Exercise inputs:
────────────────────

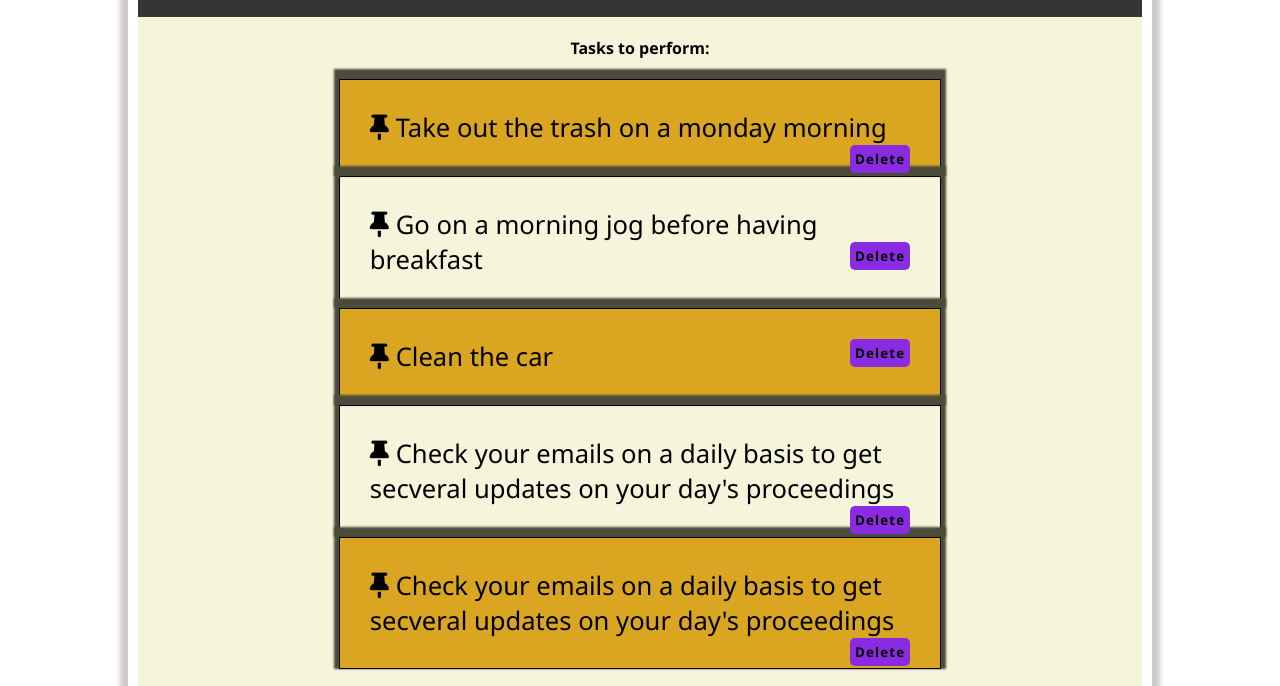
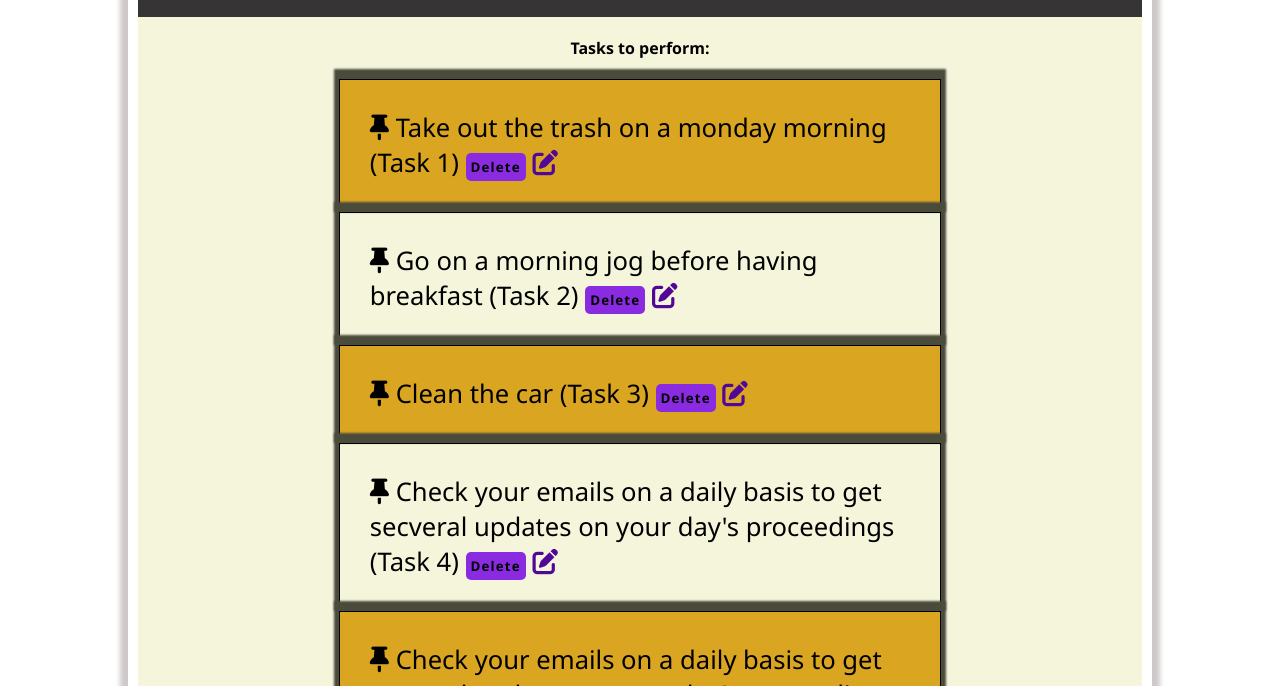
Before and after one commit to Bennyjoez/TO-DO-APP, a plain HTML site: page index.html in a window 1280 px wide. Shown: the part 263-949 px from the top of the page. Drawn offline with Linux system fonts and the light colour scheme.

Commit message:
updated some few DOM selectors

```diff
--- a/index.css
+++ b/index.css
@@ -66,7 +66,6 @@ ul li {
 }
 
 .delete-button {
-    /* float: right; */
     letter-spacing: 0.3mm;
     background-color: blueviolet;
 
@@ -128,6 +127,14 @@ ul li:nth-child(odd) {
     background-size: cover;
 }
 
+.color {
+    color: rgb(81, 7, 151);
+}
+
+.color:hover {
+    color: green
+}
+
 @media (max-width: 600px) {
     body {
         min-width: 90%;
@@ -167,10 +174,3 @@ ul li:nth-child(odd) {
         padding: 10px;
     }
 }
-
-@media (min-width: 1000px) {
-    .delete-button {
-        float: right;
-        margin-left: 70px;
-    }
-}
--- a/index.html
+++ b/index.html
@@ -13,8 +13,8 @@
     <div class="container">
         <!--This is the banner section-->
         <header class="header-container">
-            <h1>Things To Do</h1>
-            <h3>On your schedule today: </h3>
+            <h1 class="title">Things To Do</h1>
+            <h3 class="title">On your schedule today: </h3>
             <!--search bar to look for tasks-->
             <form action="#" class="search-bar">
                 <input type="text" id="search" placeholder="Search tasks... ">
@@ -25,26 +25,29 @@
             <div class="task-container"><label for="ul"><h4>Tasks to perform:</h4></label>
                 <ul id="ul">
                     <li>
-                        <i class="fa-solid fa-thumbtack"></i> Take out the trash on a monday morning
+                        <i class="fa-solid fa-thumbtack"></i> <span class="name">Take out the trash on a monday morning</span>
                         <button class="delete-button">Delete <i class="fa-solid fa-trash-can"></i></button>
+                        <i class="fa-solid fa-pen-to-square color"></i>
                     </li>
                     <li>
-                        <i class="fa-solid fa-thumbtack"></i> Go on a morning jog before having breakfast
+                        <i class="fa-solid fa-thumbtack"></i> <span class="name">Go on a morning jog before having breakfast</span>
                         <button class="delete-button">Delete <i class="fa-solid fa-trash-can"></i></button>
+                        <i class="fa-solid fa-pen-to-square color"></i>
                     </li>
                     <li>
-                        <i class="fa-solid fa-thumbtack"></i> Clean the car
+                        <i class="fa-solid fa-thumbtack"></i> <span class="name">Clean the car</span>
                         <button class="delete-button">Delete <i class="fa-solid fa-trash-can"></i></button>
+                        <i class="fa-solid fa-pen-to-square color"></i>
                     </li>
                     <li>
-                        <i class="fa-solid fa-thumbtack"></i> Check your emails on a daily basis to get secveral updates on your day's proceedings
+                        <i class="fa-solid fa-thumbtack"></i> <span class="name">Check your emails on a daily basis to get secveral updates on your day's proceedings</span>
                         <button class="delete-button">Delete <i class="fa-solid fa-trash-can"></i></button>
-                        <br>
+                        <i class="fa-solid fa-pen-to-square color"></i>
                     </li>
                     <li>
-                        <i class="fa-solid fa-thumbtack"></i> Check your emails on a daily basis to get secveral updates on your day's proceedings
+                        <i class="fa-solid fa-thumbtack"></i> <span class="name">Check your emails on a daily basis to get secveral updates on your day's proceedings</span>
                         <button class="delete-button">Delete <i class="fa-solid fa-trash-can"></i></button>
-                        <br>
+                        <i class="fa-solid fa-pen-to-square color"></i>
                     </li>
                 </ul>
             </div>
--- a/index.js
+++ b/index.js
@@ -7,4 +7,24 @@ let header = document.getElementsByClassName('header-container')
 let addTaskButton = document.getElementById('add-task')
 
 let addTaskBox = document.getElementById('add-task-box')
-console.log(addTaskBox);
+
+let editButtons = document.getElementsByClassName('color')
+
+let lis = document.getElementsByTagName('li') //this gives a html collection and not a normal array
+
+//Turn the HTML collection to an array
+let lisArr = Array.from(lis)
+
+let addedTasksContainer = document.querySelector('.task-container')
+
+//wordings added as tasks
+let taskNames = document.getElementsByClassName('name')
+
+
+//convert the taskNames into an array
+let taskNamesArr = Array.from(taskNames)
+
+// add a task number to each task
+for (let i =0; i < taskNamesArr.length; i++) {
+    taskNamesArr[i].textContent += ` (Task ${i + 1})`
+}
```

────────────────────

All lines in the listing above that contain "Take" should be shown.

-                        <i class="fa-solid fa-thumbtack"></i> Take out the trash on a monday morning
+                        <i class="fa-solid fa-thumbtack"></i> <span class="name">Take out the trash on a monday morning</span>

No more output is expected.